Levels of Membership
There are three levels of membership of ANZACAT. These are ‘Practitioner’, ‘Trainee’ and ‘Associate’ member of ANZACAT. The criteria required for membership at each level are as follows:
In order to be approved for membership of ANZACAT as a CAT Trainee, the applicant must demonstrate that he or she is currently enrolled in or has already completed a 6-month CAT Skills Training Course, and intends to or is currently working towards CAT Practitioner level of membership with ANZACAT.
In order to be approved for membership as an Associate of ANZACAT, the applicant must demonstrate that he or she has completed at least a short introductory workshop on CAT and is interested in supporting ANZACAT and it’s aims, but is not currently continuing to train towards Practitioner level of membership.
In order to be approved by ANZACAT as a CAT Practitioner, the applicant must demonstrate that he or she has satisfied the following criteria or equivalent:
- Completed 8 CAT cases under ANZACAT (or ACAT) accredited CAT supervision.
- Completed 120 hours (approx. 15 days) of theoretical training. It is likely that this would be made up of a combination of;
– 40 hours (6 days) of training as part of a 6-month ANZACAT accredited CAT Skills course
– 80 hours (approx. 9 days) made up of a combination of approved whole day workshops (e.g., by visiting ACAT trainers) , or seminars, 1-2 hour sessions (e.g., journal club, case presentations)

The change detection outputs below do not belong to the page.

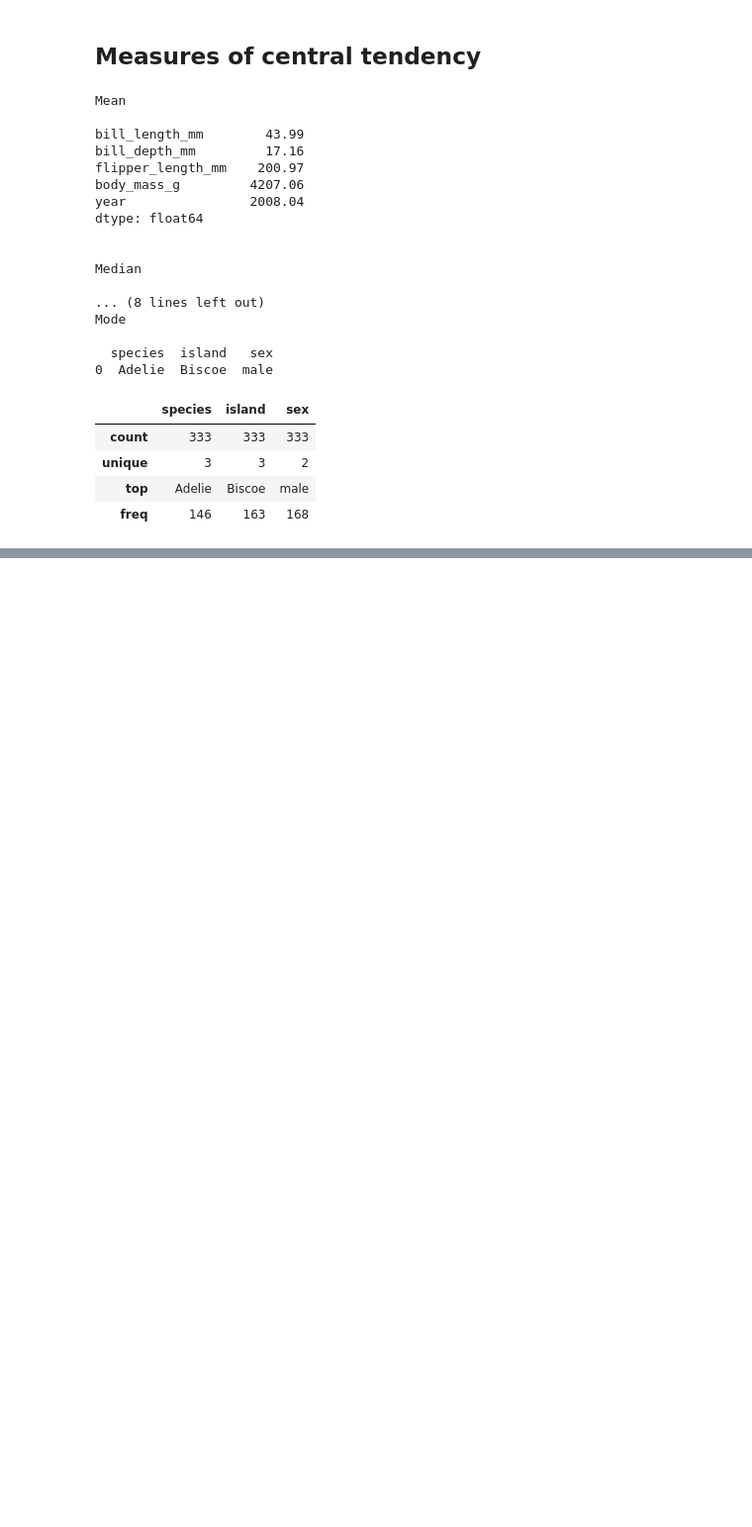
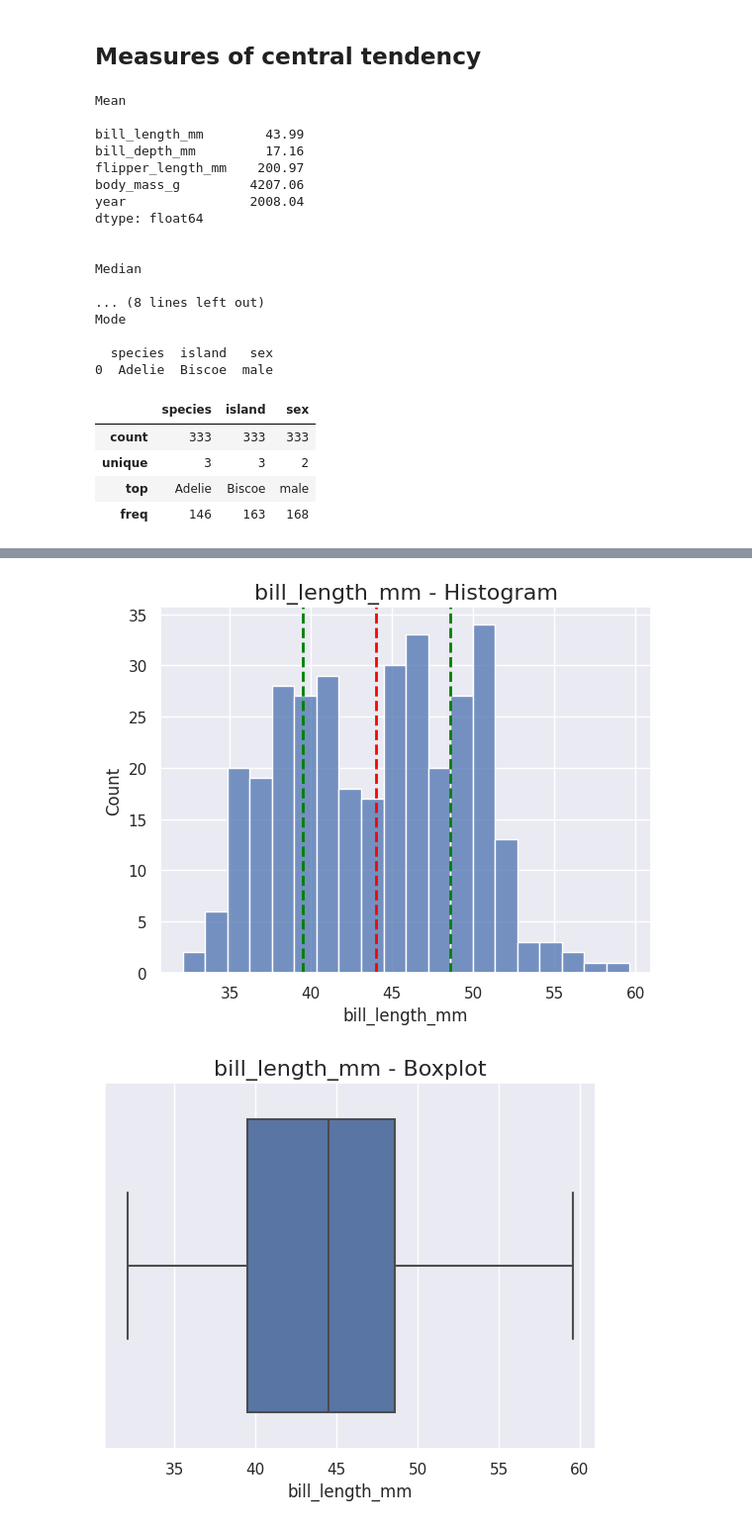
Before and after one commit to AleexSilva/Training-EDA, a Jupyter notebook: python-files/intro.ipynb, the cells around one changed output, grey strips where cells are left out. Shown at 99% size. Drawn from its saved outputs; the diff is of its cells as text; code cells hidden in the pictures; blank space fills up the shorter version.

```diff
--- a/python-files/intro.ipynb
+++ b/python-files/intro.ipynb
@@ -375,0 +407,35 @@ df.describe(include='category')
+# %%
+numeric_columns = df.select_dtypes(include=np.number).columns
+# %%
+for column in numeric_columns:
+    sns.histplot(
+        data=df,
+        x=column,
+        bins=20
+    )
+    plt.axvline(
+        x=df[column].mean(),
+        color='red',
+        linestyle='--',
+        linewidth=2)
+    plt.axvline(
+    x= df[column].quantile(q=0.25),
+        color='green',
+        linestyle='--',
+        linewidth=2
+    )
+    plt.axvline(
+    x= df[column].quantile(q=0.75),
+        color='green',
+        linestyle='--',
+        linewidth=2
+    )
+    plt.title(column+' - Histogram',fontsize=16)
+    plt.show()
+    sns.boxplot(data=df
+                ,x=column)
+    plt.title(column+' - Boxplot',fontsize=16)
+    plt.show()
+# %% [output]
+[figure, added]
+[figure, added]
```
Also changed, not shown: parts of 13 cells of this notebook.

– We recommend that trainees keep a ‘Training Log’ in order to substantiate the training hours completed. No more than 50% should be seminars.
- Ability to deliver CAT to a high standard, as evidenced by presenting for examination and passing two case studies. At least one of which should be written up, and the second could be either written or presented to peers in a training day.

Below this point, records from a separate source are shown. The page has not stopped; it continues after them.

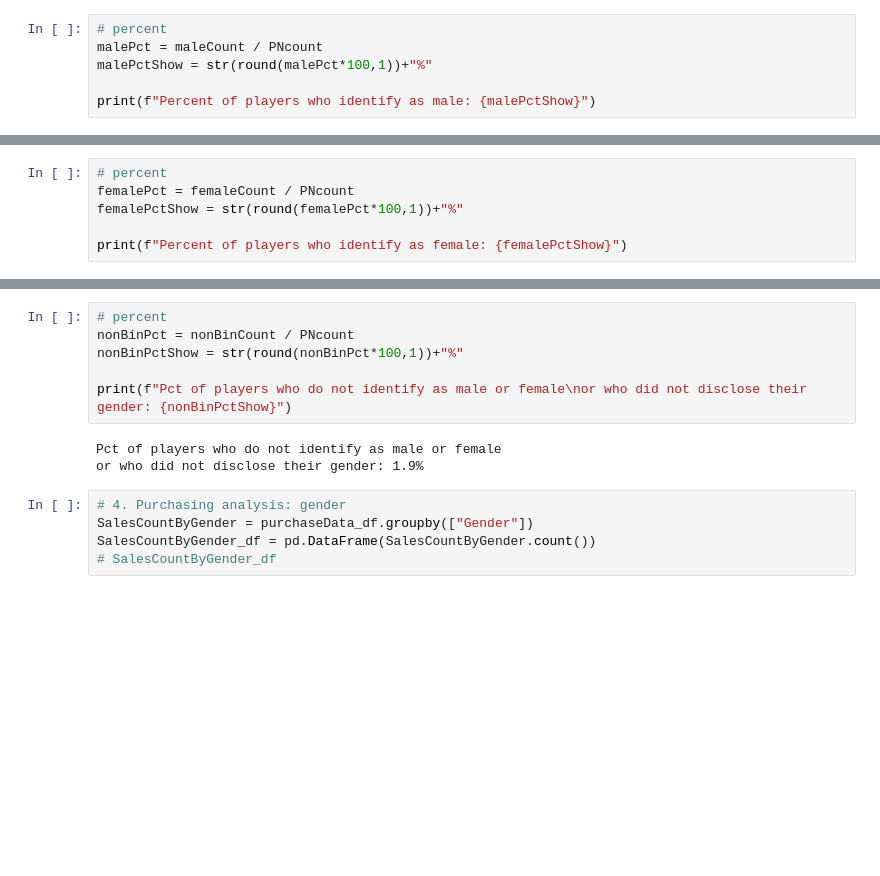
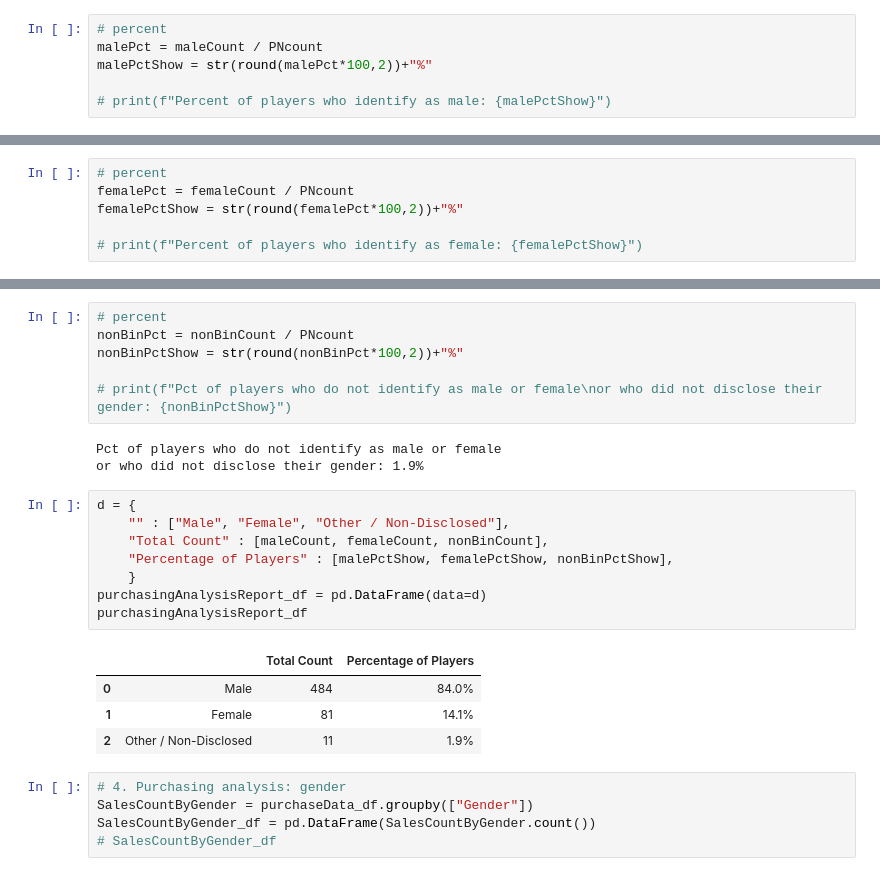
Before and after one commit to papadiscobravo/pandas-challenge, a Jupyter notebook: HerosOfPymoli/HeroesOfPymoli.ipynb, the cells around one changed output, grey strips where cells are left out. Saved outputs shown, nothing was run; the diff lists cells and outputs as text; blank space fills up the shorter version.

```diff
--- a/HerosOfPymoli/HeroesOfPymoli.ipynb
+++ b/HerosOfPymoli/HeroesOfPymoli.ipynb
@@ -101,9 +118,9 @@ Number of players who identify as male: 484
 # %%
 # percent
 malePct = maleCount / PNcount
-malePctShow = str(round(malePct*100,1))+"%"
+malePctShow = str(round(malePct*100,2))+"%"
 
-print(f"Percent of players who identify as male: {malePctShow}")
+# print(f"Percent of players who identify as male: {malePctShow}")
 # %% [output]
 Percent of players who identify as male: 84.0%
 # %%
@@ -118,9 +135,9 @@ Number of players who identify as female: 81
 # %%
 # percent
 femalePct = femaleCount / PNcount
-femalePctShow = str(round(femalePct*100,1))+"%"
+femalePctShow = str(round(femalePct*100,2))+"%"
 
-print(f"Percent of players who identify as female: {femalePctShow}")
+# print(f"Percent of players who identify as female: {femalePctShow}")
 # %% [output]
 Percent of players who identify as female: 14.1%
 # %%
@@ -137,12 +154,25 @@ or who did not disclose their gender: 11
 # %%
 # percent
 nonBinPct = nonBinCount / PNcount
-nonBinPctShow = str(round(nonBinPct*100,1))+"%"
+nonBinPctShow = str(round(nonBinPct*100,2))+"%"
 
-print(f"Pct of players who do not identify as male or female\nor who did not disclose their gender: {nonBinPctShow}")
+# print(f"Pct of players who do not identify as male or female\nor who did not disclose their gender: {nonBinPctShow}")
 # %% [output]
 Pct of players who do not identify as male or female
 or who did not disclose their gender: 1.9%
+# %%
+d = {
+    "" : ["Male", "Female", "Other / Non-Disclosed"],
+    "Total Count" : [maleCount, femaleCount, nonBinCount],
+    "Percentage of Players" : [malePctShow, femalePctShow, nonBinPctShow],
+    }
+purchasingAnalysisReport_df = pd.DataFrame(data=d)
+purchasingAnalysisReport_df
+# %% [output]
+|  |  | Total Count | Percentage of Players |
+| 0 | Male | 484 | 84.0% |
+| 1 | Female | 81 | 14.1% |
+| 2 | Other / Non-Disclosed | 11 | 1.9% |
 # %%
 # 4. Purchasing analysis: gender
 SalesCountByGender = purchaseData_df.groupby(["Gender"])
```
Also changed, not shown: parts of 25 cells of this notebook.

- Ability to demonstrate a reasonable theoretical understanding of CAT, as evidenced by presenting for examination and passing a written piece of work. This could be an essay in which the trainee reflects on the process of learning CAT, reformulation, etc. or an article on some aspect of CAT suitable for publication.
- Demonstrate the capacity for self-reflection and an understanding of how one’s own roles and procedures can be enacted in the therapy and with others. This would be evidenced by the completion of a personal 16-session CAT therapy. A shorter reformulation experience or a personal ‘Learning Log’ appraised in a collaborative therapeutic conversation with an accredited CAT practitioner could be explored as another alternative to face to face therapy for sixteen sessions where this is not available.
Note: individual assistance may be available to those wishing to apply for this level of membership.